The Academy of Motion Picture Arts and Sciences on Tuesday laid out sweeping eligibility reforms to the best picture category. This move is intended to encourage diversity and equitable representation on screen and off, addressing gender, sexual orientation, race, ethnicity, and disability.
In a historic move, the film academy has established four broad representation categories: On-screen; among the crew; at the studio; and in opportunities for training and advancement in other aspects of the film’s development and release.
To be evaluated for the best picture, films will have to meet two of the four new standards, the Academy said.
To meet the representation standard, a film must either have at least one lead character or a significant supporting character be from an underrepresented racial or ethnic group.
At least 30% of secondary roles must be from two underrepresented groups; or the main storyline, theme, or narrative must be focused on an underrepresented group. According to the academy, underrepresented groups comprise women, people of color, LGBTQ+ people, or people with disabilities.
The best film award, which is given to the producers of a film, is the one category that every film academy member can vote for.
Academy President David Rubin and CEO Dawn Hudson said, “the aperture must widen to reflect our diverse global population in both the creation of motion pictures and in the audiences who connect with them. We believe these inclusion standards will be a catalyst for long-lasting, essential change in our industry.”
The second category deals with the creative leadership and crew composition of a film. To meet the standard, a film must have either at least two leadership positions.

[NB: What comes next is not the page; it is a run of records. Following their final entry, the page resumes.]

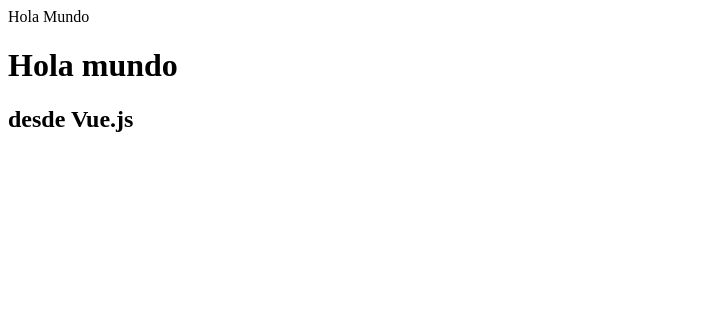
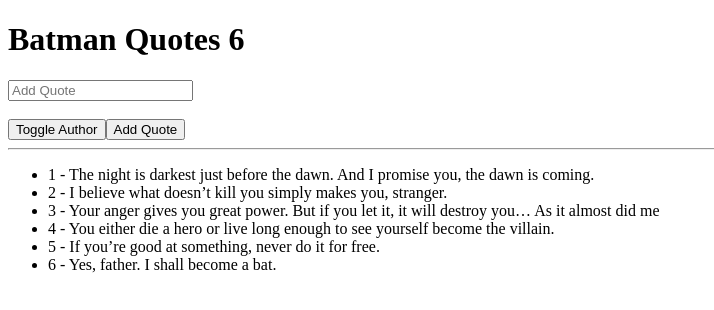
Before and after one commit to SbsCruz/02-intro-vue, a plain HTML site: page index.html in a window 1280 px wide. Shown: the whole page, without its empty margins (0-714 px from the left). Drawn offline with nearby package versions, Linux system fonts and the light colour scheme.

Commit message:
seccion03-finalizada

```diff
--- a/app.js
+++ b/app.js
@@ -1,10 +1,63 @@
-const { createApp, ref } = Vue;
+const OgQuotes = [
+  { quote: 'The night is darkest just before the dawn. And I promise you, the dawn is coming.', author: 'Harvey Dent, The Dark Knight' },
+  { quote: 'I believe what doesn’t kill you simply makes you, stranger.', author: 'The Joker, The Dark Knight' },
+  { quote: 'Your anger gives you great power. But if you let it, it will destroy you… As it almost did me', author: 'Henri Ducard, Batman Begins' },
+  { quote: 'You either die a hero or live long enough to see yourself become the villain.', author: 'Harvey Dent, The Dark Knight' },
+  { quote: 'If you’re good at something, never do it for free.', author: 'The Joker, The Dark Knight' },
+  { quote: 'Yes, father. I shall become a bat.', author: 'Bruce Wayne/Batman, Batman: Year One' },
+]
 
+// siempre usar ref para variables que vayan a cambiar
+
+// v-for básicamente es lo siugiente:
+// for (q of quotes){
+//   console.log(q.author)
+// }
+
+const { createApp, ref, computed } = Vue;
 const app = createApp({
-  template: `
-  <h1> Hola mundo </h1>
-  <h2> desde Vue.js</h2>
-  `
-})
+
+
+  setup() {
+
+    const showAuthor = ref(false);
+    const quotes = ref(OgQuotes);
+    const newMessage = ref("")
+
+    const totalQuotes = computed(() => {
+      return quotes.value.length;
+    })
+
+    const handleToggleAuthor = () => {
+      showAuthor.value = !showAuthor.value
+    }
+    const addQuote = () => {
+      // así no vale pq quotes es una variable reactiva
+      // quotes.unshift("holaa")
+      // se debe apuntar al value
+      quotes.value.unshift({
+        quote: newMessage.value,
+        author: "Sebas"
+      })
+      newMessage.value = ""
+    }
+
+
+
+
+
+    return {
+      quotes,
+      showAuthor,
+      handleToggleAuthor,
+      addQuote,
+      totalQuotes,
+      newMessage,
+    }
+  }
+
+
+});
+
 
 app.mount("#myApp")
--- a/index.html
+++ b/index.html
@@ -1,20 +1,37 @@
 <!DOCTYPE html>
 <html lang="en">
-<head>
-  <meta charset="UTF-8">
-  <meta name="viewport" content="width=device-width, initial-scale=1.0">
-  <title>Hola Mundo</title>
-</head>
-<body>
+  <head>
+    <meta charset="UTF-8" />
+    <meta name="viewport" content="width=device-width, initial-scale=1.0" />
+    <title>Quotes App</title>
+  </head>
+  <body>
+    <div id="myApp">
+      <h1>Batman Quotes {{totalQuotes}}</h1>
+      <input
+        type="text"
+        placeholder="Add Quote"
+        @keypress.enter="addQuote"
+        v-model="newMessage"
+      />
+      <br />
+      <br />
+      <!-- puede ser v-on:click o @click -->
+      <button @click="handleToggleAuthor">Toggle Author</button>
+      <button @click="addQuote">Add Quote</button>
+      <hr />
 
-  Hola Mundo
+      <ul>
+        <li v-for="({quote, author}, index) in quotes">
+          <span> {{index+1}} - {{quote}}</span>
+          <!-- v-show lo que hace es poner un display: none -->
+          <!-- con v-if en cambio no aparece el elemento -->
+          <blockquote v-if="showAuthor">{{author}}</blockquote>
+        </li>
+      </ul>
+    </div>
 
-  <div id="myApp"></div>
-
-
-
-
-  <script src="https://unpkg.com/vue@3/dist/vue.global.js"></script>
-  <script src="app.js"></script>
-</body>
+    <script src="https://unpkg.com/vue@3/dist/vue.global.js"></script>
+    <script src="./app.js"></script>
+  </body>
 </html>
```
Also changed, not shown: intro/app.js (added, +40 -0 lines), intro/index.html (added, +29 -0 lines).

The third category addresses the paid internship and apprenticeship opportunities as well as training opportunities for below-the-line workers.
The fourth and the last category addresses representation in marketing, publicity, and distribution teams.
The inclusion standards form will be confidential and will not be imposed for best picture hopefuls for the 94th and 95th Academy Awards.
The inclusion standards were created by a task force led by academy governors DeVon Franklin and Jim Gianopulos and in consultation with the Producers Guild of America.